A closer look at CBA’s loan book serves as something of a proxy for the market, given more than one-in-four home loans are with the bank. It reveals that one in two outstanding fixed rate home loans is set to expire at some point this year.
Many of these borrowers face large increases in mortgage repayments as their fixed rate terms expire in coming the months.
The RBA’s Securitisation Dataset indicates that about 35% of outstanding mortgage debt is fixed. About 70% of that debt is due to roll onto variable loans this year. Those households face a sharp increase in servicing costs as they shift onto a rate that is substantially higher.
This increase will be countered to a degree by large savings made throughout the cheap fixed period. And for those who are able to refinance with a different lender, the current level of competition – with less buoyant credit conditions seeing many lenders offering discounts – will also provide some respite.

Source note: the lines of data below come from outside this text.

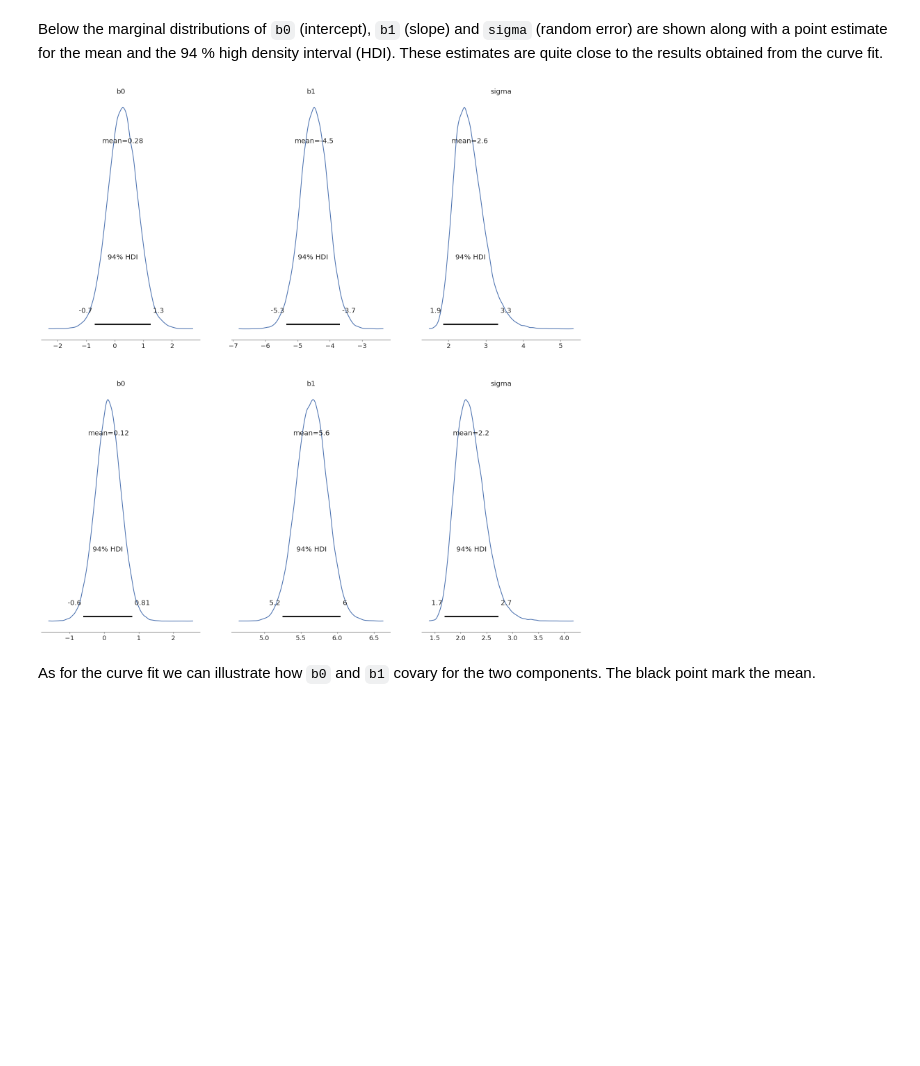
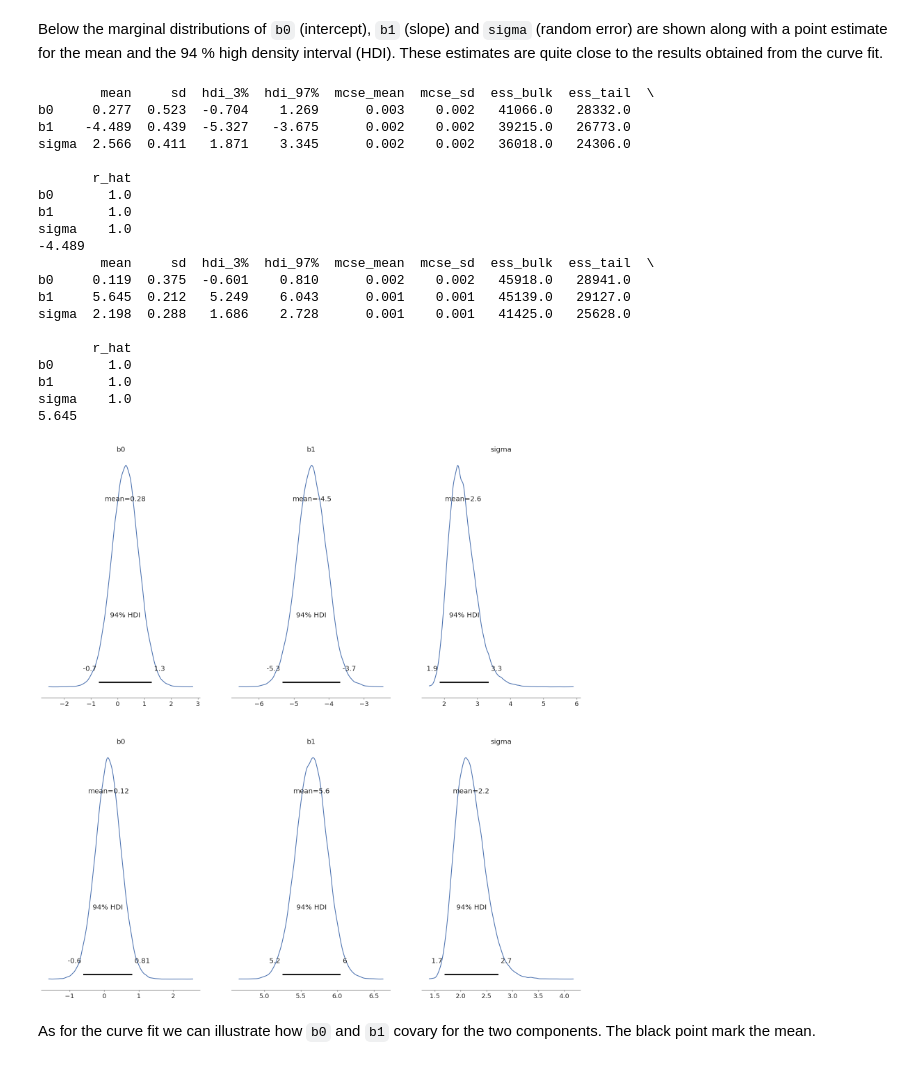
Before and after one commit to mrsonne/misc, a Jupyter notebook: regmix.ipynb, the cells around one changed output. Cells and saved outputs as stored; diff of their text form; code cells hidden in the pictures; blank space fills up the shorter version.

```diff
--- a/regmix.ipynb
+++ b/regmix.ipynb
@@ -327,7 +327,7 @@ def plot_ppc(trace, model, x, ax):
         ax=ax,
         fill_kwargs={
             "alpha": 0.8,
-            "color": "#a1dab4",
+            "color": "0.3",
             "label": f"Outcome {hdi_prob*100} % HDI",
         },
     )
@@ -427,14 +427,38 @@ Below the marginal distributions of `b0` (intercept), `b1` (slope) and `sigma` (
 # %%
 # for each (known) component calculate point estimates
 for data in data_known_cls:
     post = data.posterior
     b0_mean_known_cls = post.mean(dim=['chain', 'draw'])["b0"].to_numpy()
     b1_mean_known_cls = post.mean(dim=['chain', 'draw'])["b1"].to_numpy()
     sigma_mean_known_cls = post.mean(dim=['chain', 'draw'])["sigma"].to_numpy()
 
+    df = az.summary(data, var_names=["b0", "b1", "sigma"])
+    print(df)
+    print(df["mean"]["b1"])
+
 fig_posterior
 # %% [output]
+        mean     sd  hdi_3%  hdi_97%  mcse_mean  mcse_sd  ess_bulk  ess_tail  \
+b0     0.277  0.523  -0.704    1.269      0.003    0.002   41066.0   28332.0
+b1    -4.489  0.439  -5.327   -3.675      0.002    0.002   39215.0   26773.0
+sigma  2.566  0.411   1.871    3.345      0.002    0.002   36018.0   24306.0
+
+       r_hat
+b0       1.0
+b1       1.0
+sigma    1.0
+-4.489
+        mean     sd  hdi_3%  hdi_97%  mcse_mean  mcse_sd  ess_bulk  ess_tail  \
+b0     0.119  0.375  -0.601    0.810      0.002    0.002   45918.0   28941.0
+b1     5.645  0.212   5.249    6.043      0.001    0.001   45139.0   29127.0
+sigma  2.198  0.288   1.686    2.728      0.001    0.001   41425.0   25628.0
+
+       r_hat
+b0       1.0
+b1       1.0
+sigma    1.0
+5.645
-[figure, old version]
+[figure, new version]
 # %% [markdown]
 As for the curve fit we can illustrate how `b0` and `b1` covary for the two components. The black point mark the mean.
 # %%
```
Also changed, not shown: parts of 4 cells of this notebook.
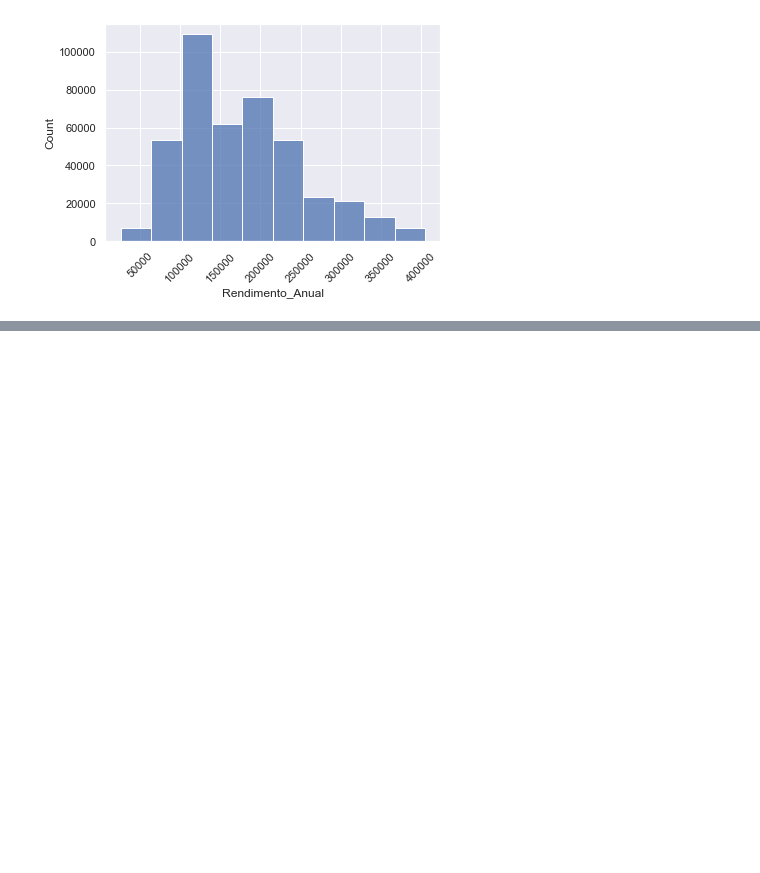
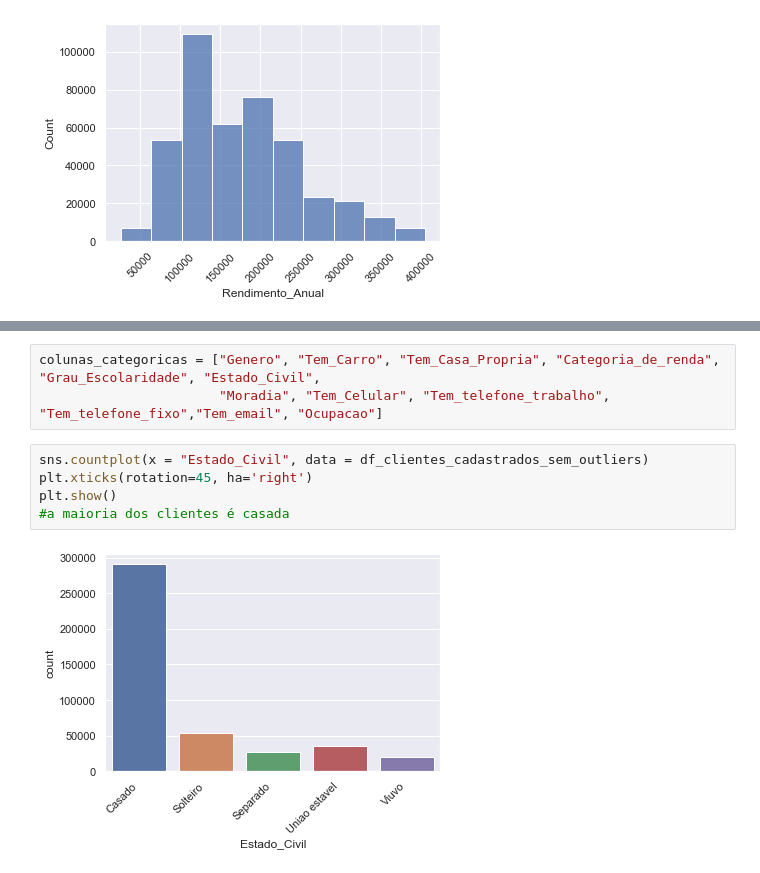
Before and after one commit to cmattosr/bootcampDS_mod06, a Jupyter notebook: Modulo06.ipynb, the cells around one changed output, grey strips where cells are left out. Cells and saved outputs as stored; diff of their text form; blank space fills up the shorter version.

Commit message:
categoricas01

```diff
--- a/Modulo06.ipynb
+++ b/Modulo06.ipynb
@@ -228,0 +265,10 @@ plt.show()
+# %%
+colunas_categoricas = ["Genero", "Tem_Carro", "Tem_Casa_Propria", "Categoria_de_renda", "Grau_Escolaridade", "Estado_Civil",
+                       "Moradia", "Tem_Celular", "Tem_telefone_trabalho", "Tem_telefone_fixo","Tem_email", "Ocupacao"]
+# %%
+sns.countplot(x = "Estado_Civil", data = df_clientes_cadastrados_sem_outliers)
+plt.xticks(rotation=45, ha='right')
+plt.show()
+#a maioria dos clientes é casada
+# %% [output]
+[figure, added]
```
Also changed, not shown: parts of 9 cells of this notebook.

In addition to liquidity buffers, strong home price growth through the pandemic means many households have substantial equity buffers in their homes.
The tight labour market conditions also provide a safety net for many households.
Banks will also be working with their customers to minimise this hangover, or cliff, as some have termed.
However, there is no doubt that this will be a challenging period, with substantial budgetary adjustments required in the face of cost-of-living pressures biting elsewhere.
For the most part, homeowners are likely to prioritise their mortgage repayments, and household spending will decline preventing mortgage defaults or a significant number of distressed sales.
As such, it is expected that consumer spending will slow sharply in the coming months as the full impact of higher interest rates already delivered catches up.
All told, the housing market bottoming-out process looks to have begun.
Sourced from realestate.com.au